Reprinted from Crisis Magazine, an excellent biographical sketch of the Norwegian Catholic writer Sigrid Undset.
Most of us here in the United States have probably never heard of Sigrid Undset. I remember it was my grandfather who first introduced me to Kristin Lavransdatter, her brilliant trilogy of novels set in medieval Norway. My father's father was and is a very taciturn, stern man. He was the child of Norwegian immigrants and proud of his heritage. He told me once that my name in Norwegian would be "Kristin." Maybe he liked it because it reminded him of Kristin Lavransdatter. Like Sigrid Undset, he was a convert to Catholicism (something I didn't know until very recently.) His conversion from Lutheranism was probably precipitated by his marriage to my devout Irish Catholic grandmother, in an era when "mixed marriages" were not well looked upon. Whatever the circumstances, he soon became as devout a Catholic as she (somewhat to the dismay of his Lutheran relatives). He probably found much to relate to in the conversion story of Sigrid Undset.

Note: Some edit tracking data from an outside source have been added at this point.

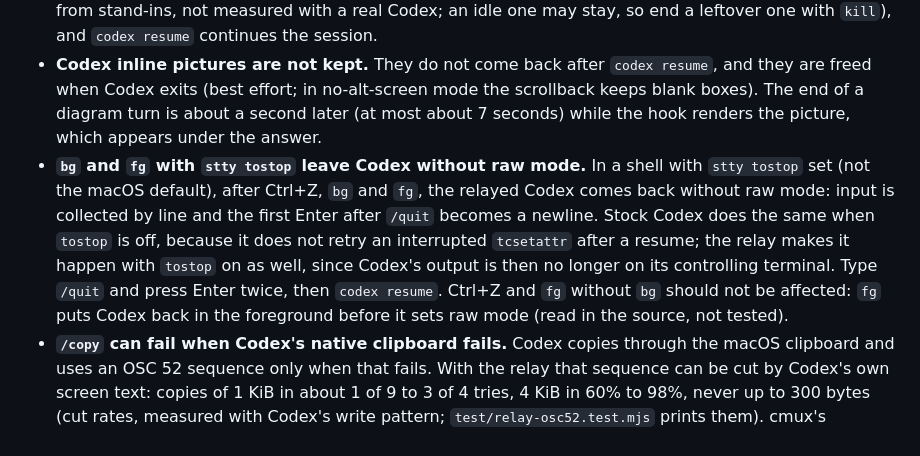
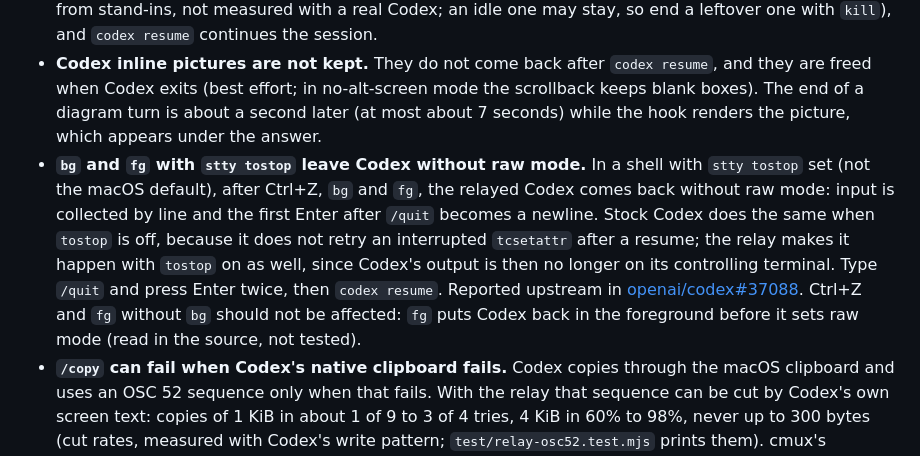
Before and after one commit to ahwlsqja/vizpane, a Markdown page: README.md, the part around one of its changes. Drawn GitHub-style.

```diff
--- a/README.md
+++ b/README.md
@@ -194,7 +195,7 @@ Answers are treated as untrusted input. The inline renderer draws diagrams in an
 - **Claude Code has an extension point for pictures, Codex does not.** In Claude Code the picture is drawn by a mod. Codex has no such point, so vizpane runs Codex through a terminal relay, and only if you opt in. Without it, Codex pictures stay in the side pane.
 - **Codex inline pictures are experimental and macOS plus cmux only.** They need the relay from `codex-inline`, the export line in your shell profile, and `swiftc` and `cc` from the Xcode Command Line Tools. If the relay dies, the prompt comes back at once but the terminal is not restored (type `reset`); Codex should end at its next write to its output or read of the terminal (inferred from its source and from stand-ins, not measured with a real Codex; an idle one may stay, so end a leftover one with `kill`), and `codex resume` continues the session.
 - **Codex inline pictures are not kept.** They do not come back after `codex resume`, and they are freed when Codex exits (best effort; in no-alt-screen mode the scrollback keeps blank boxes). The end of a diagram turn is about a second later (at most about 7 seconds) while the hook renders the picture, which appears under the answer.
-- **`bg` and `fg` with `stty tostop` leave Codex without raw mode.** In a shell with `stty tostop` set (not the macOS default), after Ctrl+Z, `bg` and `fg`, the relayed Codex comes back without raw mode: input is collected by line and the first Enter after `/quit` becomes a newline. Stock Codex does the same when `tostop` is off, because it does not retry an interrupted `tcsetattr` after a resume; the relay makes it happen with `tostop` on as well, since Codex's output is then no longer on its controlling terminal. Type `/quit` and press Enter twice, then `codex resume`. Ctrl+Z and `fg` without `bg` should not be affected: `fg` puts Codex back in the foreground before it sets raw mode (read in the source, not tested).
+- **`bg` and `fg` with `stty tostop` leave Codex without raw mode.** In a shell with `stty tostop` set (not the macOS default), after Ctrl+Z, `bg` and `fg`, the relayed Codex comes back without raw mode: input is collected by line and the first Enter after `/quit` becomes a newline. Stock Codex does the same when `tostop` is off, because it does not retry an interrupted `tcsetattr` after a resume; the relay makes it happen with `tostop` on as well, since Codex's output is then no longer on its controlling terminal. Type `/quit` and press Enter twice, then `codex resume`. Reported upstream in [openai/codex#37088](https://github.com/openai/codex/issues/37088). Ctrl+Z and `fg` without `bg` should not be affected: `fg` puts Codex back in the foreground before it sets raw mode (read in the source, not tested).
 - **`/copy` can fail when Codex's native clipboard fails.** Codex copies through the macOS clipboard and uses an OSC 52 sequence only when that fails. With the relay that sequence can be cut by Codex's own screen text: copies of 1 KiB in about 1 of 9 to 3 of 4 tries, 4 KiB in 60% to 98%, never up to 300 bytes (cut rates, measured with Codex's write pattern; `test/relay-osc52.test.mjs` prints them). cmux's terminal then rejects the copy as invalid base64 in nearly every case, so the clipboard keeps what it held before, and Codex says "Copy unconfirmed". Treat that message as the cue to check the clipboard before you paste it into a shell: it may hold an older copy. A few cut copies (21 of 603 in one run) can leave a truncated copy. See [SECURITY.md](SECURITY.md).
 - **Claude Code inline pictures need macOS, `swiftc` and an image-capable terminal.** Where they are missing, Claude Code shows the code block as before and the answer goes to the pane.
 - **Inline pictures are diagrams only.** The renderer draws Mermaid and nothing else.
```
Also changed, not shown: other parts of README.md (+5 -4 lines), README.ko.md (+6 -5 lines), docs/images/inline-claude.png (added), docs/images/inline-codex.png (added), docs/images/sequence-dark.png (deleted), docs/images/sequence-light.png (deleted).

As a child, I was a voracious reader. (I still am!) One summer while we were visiting my grandparents, Granddad suggested I read The Mistress of Husaby (more properly called The Wife as that is the title Undset gave it, translation notwithstanding). Unfortunately the translation was the older one by Charles Archer, and while I was reading well above my grade level at the age of 10, I wasn't quite precocious enough to manage a book chock-full of archaic language like "I trow." Not having read the first book, I also didn't quite understand why Kristin, the heroine of the novel, was constantly depressed and thought that her child would be born deformed. Needless to say I didn't make it all the way through the book.
However, in college something sparked the memory of the Kristin Lavransdatter stories. Maybe it was a blog article about Sigrid Undset, the Catholic author. I logged on to Amazon, ordered the trilogy (in a newer, more accessible translation), and was instantly hooked. Somehow I found I could relate well to my supposed namesake. At twenty I could understand the guilt that sin leaves behind it much better than I could as a child. Kristin is the apple of her father Lavrans' eye - yet she defies him to marry the man she loves - or thinks she loves.
Don't be deceived by the seemingly chick-lit plot I've described so far - this is not light reading. In contrast to today's more popular romances, sin has consequences in this story. Kristin's defiance of her parents, her society, and God has its price. She gets her heart's desire - yet she is somehow never happy with Erlend. He is not the perfect knight she believed him to be, but a weak, fallen man. Although he loves her in his own way, he constantly betrays and disappoints her. However, Undset shows us how Erlend's betrayals great and small shape her into an iron-willed woman and mother. And when Kristin is most in need, it is her former fiance' Simon who keeps faith with her in the most unexpected way.
Perhaps what I like best is that no character in this trilogy is a cardboard cutout. Simon, unassuming at first, soon reveals himself to be one of the most complex characters in the story. His life is inextricably and painfully bound up with Kristin's. The revelation of the secret burden of Kristin's mother Ragnfrid gives us insight into how regret and guilt have shaped her life - as they do her daughter's.
The end of The Cross, the last novel in the trilogy, is perhaps its most powerful moment. Kristin recognizes her utter weakness and fallibility - yet she comes to understand that she has served God in her life. She has been an unmindful, disobedient servant perhaps - but a servant nevertheless.
I have read Kristin Lavransdatter again and again, and every time I read it I find something new in it that I never noticed before. I have yet to read any other novel that has been so enriching to my spiritual life. It is both catholic and Catholic in its appeal. I highly recommend it to everyone.